In truth, Los Campesinos!, much like Weezer before them, have spent most of their career fighting off what they delivered on their first album, 2008’s twee-punk sugar rush of a record that is Hold on Now, Youngster…. So quickly embraced by critics as being the next big thing — a new indie-tentpole for the ADD generation — Gareth and the rest of the band wanted to push their sonic into darker territories. But Youngster proved so big of a hit that every subsequent record felt more like an apology for their debut instead of the debut being their sole exception to their career arc.
Their sophomore effort We Are Beautiful, We Are Doomed and 2011’s trembling beauty Hello Sadness, when grouped together with Romance, makes for a stellar heartbreak trilogy that is all breakups and bile, glockenspiels, and speakerfuzz. Gareth is a dynamite songwriter who can’t not give into his pop-rock sugartooth with sublime, catchy melodies often delivered at a fast tempo, but it’s his lyrics that prove to be the band’s most distinctive element, and on Romance Is Boring, we get nothing but pure raging id.
Re-released as a 10th Anniversary Reissue (and the band performing it in full through a pair of shows in London), Romance Is Boring is worth a revisit, even if this reissue edition does fans few favors outside of being made available in vinyl and with a previous iTunes bonus track (“Too Many Flesh Suppers”) being formally added to the lineup. There were certainly opportunities to package in other parts of the band’s expansive discography into this re-release, enough to even warrant a full bonus disc. Easy inclusions would be the All’s Well That Ends EP of notable album reworks released around the same time or the “Kindle a Flame in Her Heart” non-album single or the Heat Rash zine exclusive tracks). But as it stands, all that Los Campesinos! want to do is get this album back into the spotlight a bit.

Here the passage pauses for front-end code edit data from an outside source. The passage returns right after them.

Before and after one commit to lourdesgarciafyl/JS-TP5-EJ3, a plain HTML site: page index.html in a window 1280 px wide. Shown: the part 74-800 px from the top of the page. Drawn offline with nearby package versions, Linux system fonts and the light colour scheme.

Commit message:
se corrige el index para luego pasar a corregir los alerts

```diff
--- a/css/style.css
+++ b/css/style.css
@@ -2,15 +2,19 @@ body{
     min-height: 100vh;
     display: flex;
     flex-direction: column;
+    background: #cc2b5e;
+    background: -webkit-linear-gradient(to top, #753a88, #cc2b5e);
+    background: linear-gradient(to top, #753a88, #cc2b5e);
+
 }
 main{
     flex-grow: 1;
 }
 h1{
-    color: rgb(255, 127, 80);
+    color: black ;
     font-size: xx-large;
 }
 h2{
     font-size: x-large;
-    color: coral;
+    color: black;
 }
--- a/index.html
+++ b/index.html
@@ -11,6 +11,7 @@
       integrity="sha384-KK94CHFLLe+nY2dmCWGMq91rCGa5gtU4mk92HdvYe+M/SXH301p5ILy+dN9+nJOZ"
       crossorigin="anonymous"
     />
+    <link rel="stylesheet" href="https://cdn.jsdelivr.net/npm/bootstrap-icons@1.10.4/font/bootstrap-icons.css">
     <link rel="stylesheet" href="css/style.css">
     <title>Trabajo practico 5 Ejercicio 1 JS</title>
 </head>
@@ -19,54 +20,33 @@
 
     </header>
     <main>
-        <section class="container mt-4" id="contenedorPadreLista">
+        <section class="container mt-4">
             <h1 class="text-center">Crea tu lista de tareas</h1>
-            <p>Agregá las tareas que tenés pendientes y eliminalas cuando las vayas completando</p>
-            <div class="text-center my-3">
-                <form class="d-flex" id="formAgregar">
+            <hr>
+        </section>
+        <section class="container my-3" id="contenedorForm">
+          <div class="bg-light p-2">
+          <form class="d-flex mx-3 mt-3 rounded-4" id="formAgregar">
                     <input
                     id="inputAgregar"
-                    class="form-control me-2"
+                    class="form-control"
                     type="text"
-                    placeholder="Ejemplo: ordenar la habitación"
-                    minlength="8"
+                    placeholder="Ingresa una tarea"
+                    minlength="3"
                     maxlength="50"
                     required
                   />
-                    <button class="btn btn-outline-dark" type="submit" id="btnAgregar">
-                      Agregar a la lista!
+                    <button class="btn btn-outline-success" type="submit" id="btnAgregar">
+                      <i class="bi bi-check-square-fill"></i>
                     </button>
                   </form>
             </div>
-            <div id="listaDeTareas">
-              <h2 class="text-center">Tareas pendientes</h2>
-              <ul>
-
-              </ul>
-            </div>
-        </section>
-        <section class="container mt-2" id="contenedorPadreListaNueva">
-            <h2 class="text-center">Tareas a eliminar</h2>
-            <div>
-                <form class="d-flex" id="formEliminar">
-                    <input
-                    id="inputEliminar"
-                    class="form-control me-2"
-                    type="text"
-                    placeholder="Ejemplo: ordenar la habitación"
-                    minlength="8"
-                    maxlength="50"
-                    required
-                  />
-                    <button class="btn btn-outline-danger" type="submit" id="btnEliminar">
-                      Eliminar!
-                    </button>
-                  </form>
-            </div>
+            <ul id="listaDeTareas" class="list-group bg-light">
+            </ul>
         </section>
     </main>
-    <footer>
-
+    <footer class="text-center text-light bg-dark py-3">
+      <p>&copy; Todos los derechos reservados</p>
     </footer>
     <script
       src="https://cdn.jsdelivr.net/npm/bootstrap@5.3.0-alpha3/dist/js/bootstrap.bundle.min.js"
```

What is unique about Romance Is Boring over the albums that surround it is just how much angrier and bitter it is. It is certainly a horny album, but it is also a frustrated one. “I think we need more post-coital / And less post-rock / Feels like the build-up takes forever / But you never touch my cock,” Gareth opines during album highlight “Straight in at 101”. But the villain isn’t a girl not wanting to have sex with him; it’s him, the narrator. “Some people give themselves to religion / Some people give themselves to a cause / Some people give themselves to a lover / I give myself to girls,” he whines at the end, upset that his breakups don’t match up with the rest of the world. It is the build-up and deflation of one man’s fragile ego across four minutes, and it’s a sight to behold.

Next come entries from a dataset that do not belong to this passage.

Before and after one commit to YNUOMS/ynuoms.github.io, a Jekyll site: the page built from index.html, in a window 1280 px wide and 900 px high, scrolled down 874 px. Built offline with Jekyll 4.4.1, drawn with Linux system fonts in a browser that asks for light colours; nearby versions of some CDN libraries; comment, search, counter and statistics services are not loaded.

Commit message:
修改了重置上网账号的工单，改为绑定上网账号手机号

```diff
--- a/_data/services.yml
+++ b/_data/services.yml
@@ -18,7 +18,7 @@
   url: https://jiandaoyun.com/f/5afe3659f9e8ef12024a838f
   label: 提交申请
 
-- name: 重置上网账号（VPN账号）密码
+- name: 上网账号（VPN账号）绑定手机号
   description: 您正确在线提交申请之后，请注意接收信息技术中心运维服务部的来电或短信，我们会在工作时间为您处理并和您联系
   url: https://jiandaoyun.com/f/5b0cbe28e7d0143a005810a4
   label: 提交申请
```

While Gareth spends much of his time opining about drinking and fetishizing the idea of dying at age 45, much of his worry and anxiety comes from habits related to drinking and womanizing and simply not being able to help himself. It’s dealing with a lover you don’t understand, recounting “piss-soaked jeans” and parents dying from “an allergic reaction to a routine operation”. Sometimes Aleks Campesinos! serves as a balancing vocal counterpoint — her sweet tones countering Gareth’s shout-spoken vocals — while the band mixes thumping drums and quickly-strummed guitars with the occasional wall-of-sound wail, as group vocals and violins join in the mid-range to become a weaving blur of sound. It’s a distinct production trick that gives the band a unique sonic entity, effectively backing Gareth’s words as he parses out a relationship in a constant state of flux. “We are but two atheists in lust / We gotta make our own luck,” he notes on “These Are Listed Buildings”, and here, the band very much has.

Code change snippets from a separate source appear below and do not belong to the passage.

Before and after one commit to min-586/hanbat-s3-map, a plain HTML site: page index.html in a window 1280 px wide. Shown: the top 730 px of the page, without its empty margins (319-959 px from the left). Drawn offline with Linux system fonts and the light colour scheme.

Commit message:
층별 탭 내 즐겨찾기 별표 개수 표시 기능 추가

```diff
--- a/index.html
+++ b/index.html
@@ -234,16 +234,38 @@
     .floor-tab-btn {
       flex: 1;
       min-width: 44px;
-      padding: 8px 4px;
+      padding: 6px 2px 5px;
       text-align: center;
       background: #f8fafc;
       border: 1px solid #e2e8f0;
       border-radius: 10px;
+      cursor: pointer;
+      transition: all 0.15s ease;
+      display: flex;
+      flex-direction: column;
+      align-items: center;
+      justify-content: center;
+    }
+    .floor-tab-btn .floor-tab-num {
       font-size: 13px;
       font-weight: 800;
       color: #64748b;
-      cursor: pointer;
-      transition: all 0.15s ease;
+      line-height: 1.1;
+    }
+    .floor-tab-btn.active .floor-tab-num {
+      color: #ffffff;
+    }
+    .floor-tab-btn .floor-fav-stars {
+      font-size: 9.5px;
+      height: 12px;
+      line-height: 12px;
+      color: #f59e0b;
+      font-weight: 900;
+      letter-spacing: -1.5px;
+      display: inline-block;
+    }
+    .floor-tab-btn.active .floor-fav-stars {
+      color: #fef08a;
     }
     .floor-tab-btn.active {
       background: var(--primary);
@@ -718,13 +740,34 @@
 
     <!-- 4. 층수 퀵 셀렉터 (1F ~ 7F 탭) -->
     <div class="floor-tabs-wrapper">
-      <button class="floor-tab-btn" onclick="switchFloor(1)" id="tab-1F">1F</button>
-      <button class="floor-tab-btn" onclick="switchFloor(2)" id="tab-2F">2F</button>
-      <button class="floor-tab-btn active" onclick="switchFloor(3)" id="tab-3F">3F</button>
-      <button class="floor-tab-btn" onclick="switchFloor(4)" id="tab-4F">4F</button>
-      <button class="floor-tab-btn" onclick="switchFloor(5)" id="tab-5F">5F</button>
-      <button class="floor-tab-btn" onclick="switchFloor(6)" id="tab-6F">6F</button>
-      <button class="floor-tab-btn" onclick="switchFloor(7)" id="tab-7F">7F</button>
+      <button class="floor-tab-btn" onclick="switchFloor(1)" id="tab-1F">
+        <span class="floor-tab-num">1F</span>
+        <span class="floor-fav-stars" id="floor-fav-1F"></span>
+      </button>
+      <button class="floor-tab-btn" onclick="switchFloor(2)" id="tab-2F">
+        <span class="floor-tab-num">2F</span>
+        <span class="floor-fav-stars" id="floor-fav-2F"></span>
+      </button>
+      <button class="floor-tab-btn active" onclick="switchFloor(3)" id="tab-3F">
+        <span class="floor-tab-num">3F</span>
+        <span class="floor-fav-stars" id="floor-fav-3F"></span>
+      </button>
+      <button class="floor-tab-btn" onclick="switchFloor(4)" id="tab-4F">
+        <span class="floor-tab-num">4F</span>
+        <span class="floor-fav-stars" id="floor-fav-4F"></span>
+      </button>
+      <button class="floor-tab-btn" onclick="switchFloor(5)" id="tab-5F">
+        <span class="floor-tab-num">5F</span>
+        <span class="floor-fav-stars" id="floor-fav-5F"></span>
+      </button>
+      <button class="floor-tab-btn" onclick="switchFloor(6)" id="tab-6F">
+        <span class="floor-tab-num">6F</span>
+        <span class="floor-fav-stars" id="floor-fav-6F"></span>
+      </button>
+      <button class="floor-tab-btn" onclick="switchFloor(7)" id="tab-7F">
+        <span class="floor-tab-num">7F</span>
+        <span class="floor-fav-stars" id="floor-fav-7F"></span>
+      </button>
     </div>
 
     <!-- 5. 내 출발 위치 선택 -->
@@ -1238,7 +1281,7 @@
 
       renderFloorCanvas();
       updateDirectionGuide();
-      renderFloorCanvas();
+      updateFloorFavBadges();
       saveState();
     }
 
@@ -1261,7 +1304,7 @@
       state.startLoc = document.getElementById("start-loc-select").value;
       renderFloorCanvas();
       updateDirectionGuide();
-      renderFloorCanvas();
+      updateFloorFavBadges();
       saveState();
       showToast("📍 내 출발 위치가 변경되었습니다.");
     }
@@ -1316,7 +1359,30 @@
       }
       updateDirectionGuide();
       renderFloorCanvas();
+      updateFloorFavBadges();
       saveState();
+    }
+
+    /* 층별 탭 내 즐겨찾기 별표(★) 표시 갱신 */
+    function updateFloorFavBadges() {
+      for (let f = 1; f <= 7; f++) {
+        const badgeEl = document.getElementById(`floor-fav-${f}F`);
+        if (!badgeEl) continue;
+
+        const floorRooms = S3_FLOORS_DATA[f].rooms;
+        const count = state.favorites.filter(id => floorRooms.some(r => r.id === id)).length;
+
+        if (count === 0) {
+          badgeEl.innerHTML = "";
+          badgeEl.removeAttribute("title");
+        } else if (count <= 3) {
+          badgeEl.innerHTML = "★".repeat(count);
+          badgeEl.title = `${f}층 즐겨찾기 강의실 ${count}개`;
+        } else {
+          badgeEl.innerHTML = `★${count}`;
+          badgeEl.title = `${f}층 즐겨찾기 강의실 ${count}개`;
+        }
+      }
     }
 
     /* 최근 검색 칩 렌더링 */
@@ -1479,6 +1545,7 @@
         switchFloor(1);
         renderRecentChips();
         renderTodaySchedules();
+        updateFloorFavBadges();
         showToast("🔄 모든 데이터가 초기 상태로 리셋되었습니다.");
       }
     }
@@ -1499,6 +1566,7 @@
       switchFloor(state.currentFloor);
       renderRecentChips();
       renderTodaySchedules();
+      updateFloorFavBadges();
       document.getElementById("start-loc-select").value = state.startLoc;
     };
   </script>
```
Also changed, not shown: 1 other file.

Yet the album’s emotional centerpiece remains “The Sea Is a Good Place to Think of the Future”. It’s a tempo-shifting downward-gaze of a lament that uses sparse guitars and a more open-air tone to depict a girlfriend who self-harms and has an eating disorder. The male narrator tries to hold onto her even as it feels like their relationship is slipping away. The success of this brutally honest but endearing number is what would later color much of Hello Sadness, but here, it remains the album’s gravity and overall thesis statement. It’s a remarkable achievement, all rising and falling actions, and it still stings a decade down the line. Romance Is Boring, the band declares, but this album certainly isn’t.